Records from a collection
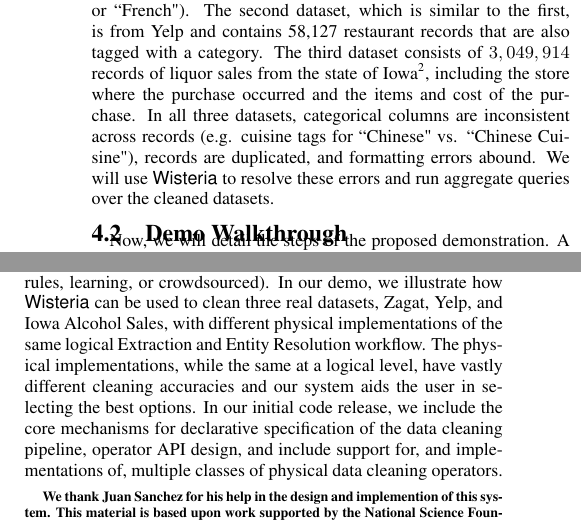
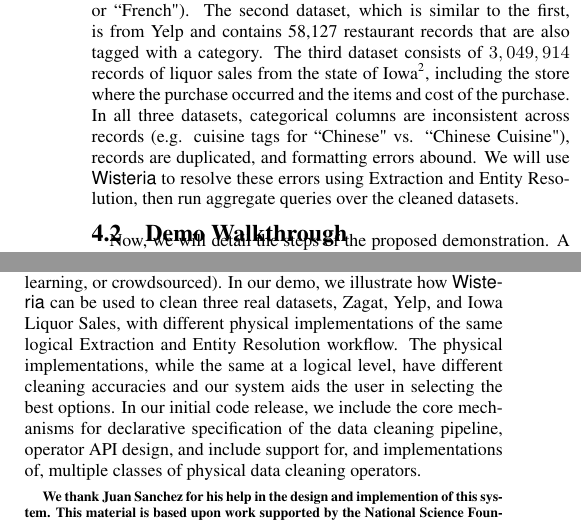
Before and after one commit to sjyk/sampleclean-papers, a LaTeX paper (vldb15-demo/demo.tex, which reads vldb15-demo/conclusion.tex, vldb15-demo/scenarios.tex): two parts of the columns of page 4 of 5, joined at a grey line, cut so that both start at the same text. Compiled offline with pdfLaTeX.

Commit message:
consistency tweaks between demo and conclusion sections.

```diff
--- a/vldb15-demo/conclusion.tex
+++ b/vldb15-demo/conclusion.tex
@@ -3,8 +3,8 @@ The prevalence of dirty data presents a fundamental obstacle to modern data-driv
 We introduced \sys, a system designed to support the iterative development of data cleaning workflows.
 \sys allows the user to construct, adapt, and optimize data cleaning workflows with automated parameter recommendations.
 Our main contribution is a separation of logical data cleaning operators and their physical implementations (e.g., rules, learning, or crowdsourced).
-In our demo, we illustrate how \sys can be used to clean three real datasets, Zagat, Yelp, and Iowa Alcohol Sales, with different physical implementations of the same logical Extraction and Entity Resolution workflow.
-The physical implementations, while the same at a logical level, have vastly different cleaning accuracies and our system aids the user in selecting the best options.
+In our demo, we illustrate how \sys can be used to clean three real datasets, Zagat, Yelp, and Iowa Liquor Sales, with different physical implementations of the same logical Extraction and Entity Resolution workflow.
+The physical implementations, while the same at a logical level, have different cleaning accuracies and our system aids the user in selecting the best options.
 In our initial code release, we include the core mechanisms for declarative specification of the data cleaning pipeline, operator API design, and include support for, and implementations of, multiple classes of physical data cleaning operators.
 
 \vspace{0.5em}
--- a/vldb15-demo/scenarios.tex
+++ b/vldb15-demo/scenarios.tex
@@ -12,7 +12,7 @@ each tagged with the cuisine of the restaurant reviewed (e.g. ``Chinese" or ``Fr
 The second dataset, which is similar to the first, is from Yelp and contains 58,127 restaurant records that are also tagged with a category.
 The third dataset consists of $3,049,914$ records of liquor sales from the state of Iowa\footnote{\scriptsize{\url{data.iowa.gov/Economy/Iowa-Liquor-Sales/m3tr-qhgy}}}, including the store where the purchase occurred and the items and cost of the purchase.
 In all three datasets, categorical columns are inconsistent across records (e.g. cuisine tags for ``Chinese" vs. ``Chinese Cuisine"), records are duplicated, and formatting errors abound.
-We will use \sys to resolve these errors and run aggregate queries over the cleaned datasets.
+We will use \sys to resolve these errors using Extraction and Entity Resolution, then run aggregate queries over the cleaned datasets.
 
 \begin{figure}[t]
 \centering
```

(Goal of the exercise)
Restate the data word for word and exclude every picture.

(Exercise response)
Before and after one commit to sjyk/sampleclean-papers, a LaTeX paper (vldb15-demo/demo.tex, which reads vldb15-demo/conclusion.tex, vldb15-demo/scenarios.tex): two parts of the columns of page 4 of 5, joined at a grey line, cut so that both start at the same text. Compiled offline with pdfLaTeX.

Commit message:
consistency tweaks between demo and conclusion sections.

```diff
--- a/vldb15-demo/conclusion.tex
+++ b/vldb15-demo/conclusion.tex
@@ -3,8 +3,8 @@ The prevalence of dirty data presents a fundamental obstacle to modern data-driv
 We introduced \sys, a system designed to support the iterative development of data cleaning workflows.
 \sys allows the user to construct, adapt, and optimize data cleaning workflows with automated parameter recommendations.
 Our main contribution is a separation of logical data cleaning operators and their physical implementations (e.g., rules, learning, or crowdsourced).
-In our demo, we illustrate how \sys can be used to clean three real datasets, Zagat, Yelp, and Iowa Alcohol Sales, with different physical implementations of the same logical Extraction and Entity Resolution workflow.
-The physical implementations, while the same at a logical level, have vastly different cleaning accuracies and our system aids the user in selecting the best options.
+In our demo, we illustrate how \sys can be used to clean three real datasets, Zagat, Yelp, and Iowa Liquor Sales, with different physical implementations of the same logical Extraction and Entity Resolution workflow.
+The physical implementations, while the same at a logical level, have different cleaning accuracies and our system aids the user in selecting the best options.
 In our initial code release, we include the core mechanisms for declarative specification of the data cleaning pipeline, operator API design, and include support for, and implementations of, multiple classes of physical data cleaning operators.
 
 \vspace{0.5em}
--- a/vldb15-demo/scenarios.tex
+++ b/vldb15-demo/scenarios.tex
@@ -12,7 +12,7 @@ each tagged with the cuisine of the restaurant reviewed (e.g. ``Chinese" or ``Fr
 The second dataset, which is similar to the first, is from Yelp and contains 58,127 restaurant records that are also tagged with a category.
 The third dataset consists of $3,049,914$ records of liquor sales from the state of Iowa\footnote{\scriptsize{\url{data.iowa.gov/Economy/Iowa-Liquor-Sales/m3tr-qhgy}}}, including the store where the purchase occurred and the items and cost of the purchase.
 In all three datasets, categorical columns are inconsistent across records (e.g. cuisine tags for ``Chinese" vs. ``Chinese Cuisine"), records are duplicated, and formatting errors abound.
-We will use \sys to resolve these errors and run aggregate queries over the cleaned datasets.
+We will use \sys to resolve these errors using Extraction and Entity Resolution, then run aggregate queries over the cleaned datasets.
 
 \begin{figure}[t]
 \centering
```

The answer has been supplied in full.